▸ **PROBLEM DETAILS**: Among the records, which lines hold the word "isset"? Pick them out.
PROVIDED ENTRIES section start
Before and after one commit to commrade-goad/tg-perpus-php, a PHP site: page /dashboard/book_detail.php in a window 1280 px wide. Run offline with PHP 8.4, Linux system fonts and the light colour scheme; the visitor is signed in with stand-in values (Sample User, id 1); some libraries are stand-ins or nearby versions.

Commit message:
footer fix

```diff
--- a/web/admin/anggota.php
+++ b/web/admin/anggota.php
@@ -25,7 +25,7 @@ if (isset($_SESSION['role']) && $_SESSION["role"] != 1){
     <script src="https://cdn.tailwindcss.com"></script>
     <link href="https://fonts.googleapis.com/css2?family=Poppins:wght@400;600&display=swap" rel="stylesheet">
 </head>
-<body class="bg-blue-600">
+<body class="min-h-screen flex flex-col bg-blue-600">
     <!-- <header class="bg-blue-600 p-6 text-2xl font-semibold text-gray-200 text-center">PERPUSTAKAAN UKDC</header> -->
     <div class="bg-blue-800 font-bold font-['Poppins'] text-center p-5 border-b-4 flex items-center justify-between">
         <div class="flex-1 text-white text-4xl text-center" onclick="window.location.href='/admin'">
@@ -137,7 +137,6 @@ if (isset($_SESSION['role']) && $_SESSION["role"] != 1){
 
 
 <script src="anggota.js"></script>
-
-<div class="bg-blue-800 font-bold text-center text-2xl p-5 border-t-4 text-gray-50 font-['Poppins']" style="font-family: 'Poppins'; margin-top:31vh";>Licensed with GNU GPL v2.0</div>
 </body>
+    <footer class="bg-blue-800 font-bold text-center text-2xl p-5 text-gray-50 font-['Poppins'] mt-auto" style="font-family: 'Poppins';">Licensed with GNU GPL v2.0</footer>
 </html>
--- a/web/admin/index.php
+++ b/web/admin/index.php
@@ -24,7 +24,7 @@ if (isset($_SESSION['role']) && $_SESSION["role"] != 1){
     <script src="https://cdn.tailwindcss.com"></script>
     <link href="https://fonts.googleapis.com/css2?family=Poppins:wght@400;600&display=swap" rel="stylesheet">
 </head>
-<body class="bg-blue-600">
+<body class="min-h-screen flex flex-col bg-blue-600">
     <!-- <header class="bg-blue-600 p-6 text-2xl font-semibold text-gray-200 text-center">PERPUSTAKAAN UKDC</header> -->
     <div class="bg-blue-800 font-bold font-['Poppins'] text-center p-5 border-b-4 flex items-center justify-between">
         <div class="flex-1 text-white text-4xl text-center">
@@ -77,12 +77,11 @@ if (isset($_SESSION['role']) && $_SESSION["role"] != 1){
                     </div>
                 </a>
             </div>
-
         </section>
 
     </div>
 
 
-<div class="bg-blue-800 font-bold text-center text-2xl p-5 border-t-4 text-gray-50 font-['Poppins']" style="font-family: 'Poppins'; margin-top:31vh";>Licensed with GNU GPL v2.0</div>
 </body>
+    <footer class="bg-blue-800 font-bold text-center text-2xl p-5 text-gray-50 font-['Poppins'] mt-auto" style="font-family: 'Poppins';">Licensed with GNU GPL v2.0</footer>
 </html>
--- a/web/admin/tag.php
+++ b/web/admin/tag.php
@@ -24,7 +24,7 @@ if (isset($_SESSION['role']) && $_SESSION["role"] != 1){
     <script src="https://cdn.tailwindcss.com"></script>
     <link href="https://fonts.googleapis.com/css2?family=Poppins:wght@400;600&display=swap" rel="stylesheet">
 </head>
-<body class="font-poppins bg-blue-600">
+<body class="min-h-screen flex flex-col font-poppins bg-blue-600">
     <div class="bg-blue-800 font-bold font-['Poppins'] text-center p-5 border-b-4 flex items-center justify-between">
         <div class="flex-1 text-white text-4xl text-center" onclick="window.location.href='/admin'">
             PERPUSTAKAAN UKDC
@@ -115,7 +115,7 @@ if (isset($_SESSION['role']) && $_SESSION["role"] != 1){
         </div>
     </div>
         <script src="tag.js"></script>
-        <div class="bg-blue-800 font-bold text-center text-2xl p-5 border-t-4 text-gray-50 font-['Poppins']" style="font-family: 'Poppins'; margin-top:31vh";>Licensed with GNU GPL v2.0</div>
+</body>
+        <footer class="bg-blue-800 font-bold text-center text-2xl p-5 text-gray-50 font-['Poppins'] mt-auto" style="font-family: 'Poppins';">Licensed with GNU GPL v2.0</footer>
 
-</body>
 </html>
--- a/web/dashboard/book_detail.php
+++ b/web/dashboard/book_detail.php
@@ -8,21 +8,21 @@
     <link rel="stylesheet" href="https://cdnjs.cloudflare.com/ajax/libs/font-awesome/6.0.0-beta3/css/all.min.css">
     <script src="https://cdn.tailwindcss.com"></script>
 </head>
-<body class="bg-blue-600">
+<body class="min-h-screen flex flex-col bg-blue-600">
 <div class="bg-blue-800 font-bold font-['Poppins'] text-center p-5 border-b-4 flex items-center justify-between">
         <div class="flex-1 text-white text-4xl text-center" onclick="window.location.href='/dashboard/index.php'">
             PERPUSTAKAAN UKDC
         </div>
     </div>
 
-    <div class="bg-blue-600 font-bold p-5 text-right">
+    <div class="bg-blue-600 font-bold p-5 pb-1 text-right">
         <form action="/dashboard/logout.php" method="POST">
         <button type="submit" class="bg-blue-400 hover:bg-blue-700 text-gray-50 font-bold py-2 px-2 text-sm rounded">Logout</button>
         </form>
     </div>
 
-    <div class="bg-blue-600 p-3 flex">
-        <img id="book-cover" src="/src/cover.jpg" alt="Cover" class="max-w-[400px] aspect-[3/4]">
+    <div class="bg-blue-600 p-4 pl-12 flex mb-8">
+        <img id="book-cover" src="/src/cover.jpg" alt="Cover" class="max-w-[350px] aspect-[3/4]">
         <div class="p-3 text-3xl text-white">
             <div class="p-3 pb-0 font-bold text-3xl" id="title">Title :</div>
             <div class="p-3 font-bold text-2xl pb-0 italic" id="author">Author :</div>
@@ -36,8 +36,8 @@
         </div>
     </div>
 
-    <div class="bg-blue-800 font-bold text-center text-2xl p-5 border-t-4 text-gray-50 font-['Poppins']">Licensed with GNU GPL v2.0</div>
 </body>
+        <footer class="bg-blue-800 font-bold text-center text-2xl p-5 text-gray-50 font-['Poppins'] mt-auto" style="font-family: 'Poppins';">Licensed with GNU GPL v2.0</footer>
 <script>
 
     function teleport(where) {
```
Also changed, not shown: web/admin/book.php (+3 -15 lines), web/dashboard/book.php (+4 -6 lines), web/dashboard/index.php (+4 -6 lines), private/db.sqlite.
PROVIDED ENTRIES section end
▸ **ANSWER TO THE EXERCISE**:
@@ -25,7 +25,7 @@ if (isset($_SESSION['role']) && $_SESSION["role"] != 1){
@@ -137,7 +137,6 @@ if (isset($_SESSION['role']) && $_SESSION["role"] != 1){
@@ -24,7 +24,7 @@ if (isset($_SESSION['role']) && $_SESSION["role"] != 1){
@@ -77,12 +77,11 @@ if (isset($_SESSION['role']) && $_SESSION["role"] != 1){
@@ -24,7 +24,7 @@ if (isset($_SESSION['role']) && $_SESSION["role"] != 1){
@@ -115,7 +115,7 @@ if (isset($_SESSION['role']) && $_SESSION["role"] != 1){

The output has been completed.